__About this exercise__
In the data below, find every line with the word "Rationale" and copy it out.
*** Records for processing Section Begins ***
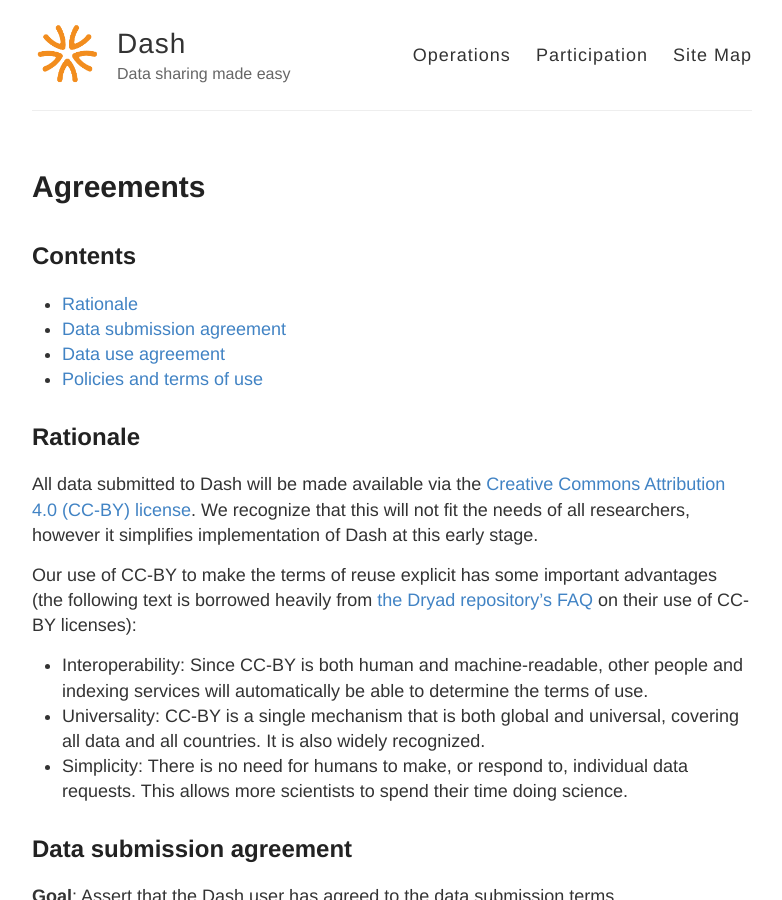
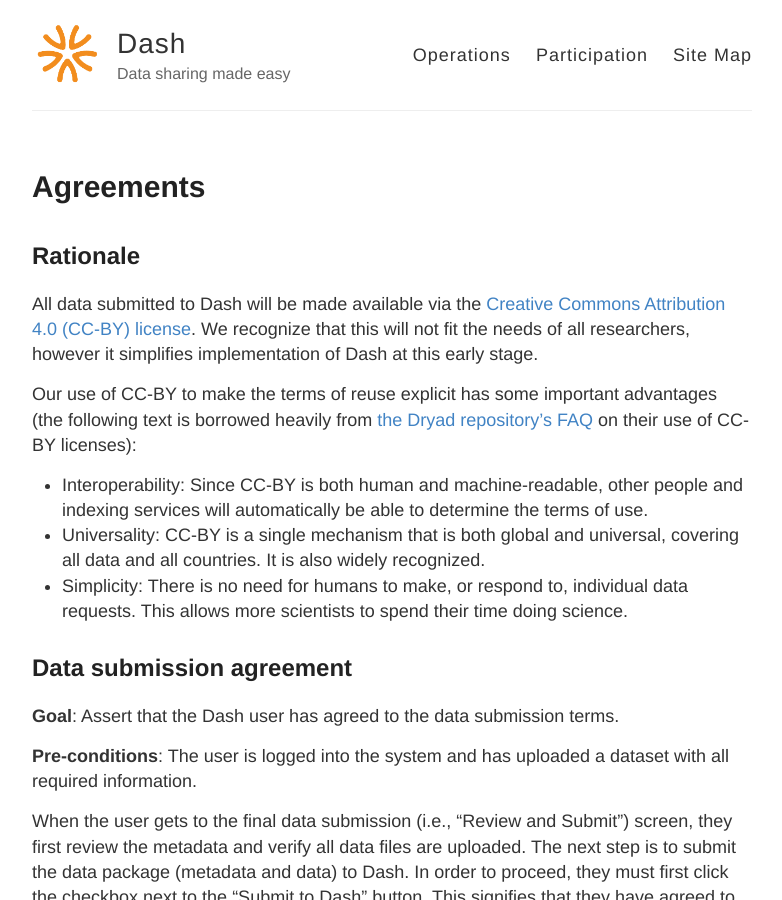
Before and after one commit to CDLUC3/dash, a Jekyll site: the page built from Agreements.md, in a window 1280 px wide and 900 px high. Shown: the whole window, without its empty margins (248-1030 px from the left). Built offline with Jekyll 4.4.1, drawn with Linux system fonts in a browser that asks for light colours.

Commit message:
Update Agreements.md

```diff
--- a/Agreements.md
+++ b/Agreements.md
@@ -3,14 +3,6 @@
 title: Agreements
 permalink: /agreements/
 ---
-
-## Contents
-
-* [Rationale](agreements#Rationale)
-* [Data submission agreement](agreements#data-submission-agreement)
-* [Data use agreement](agreements#data-use-agreement)
-* [Policies and terms of use](agreements#policies-and-terms-of-use)
-
 
 ## Rationale
 
```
*** Records for processing Section Ends ***
__Answer area__
-* [Rationale](agreements#Rationale)
 ## Rationale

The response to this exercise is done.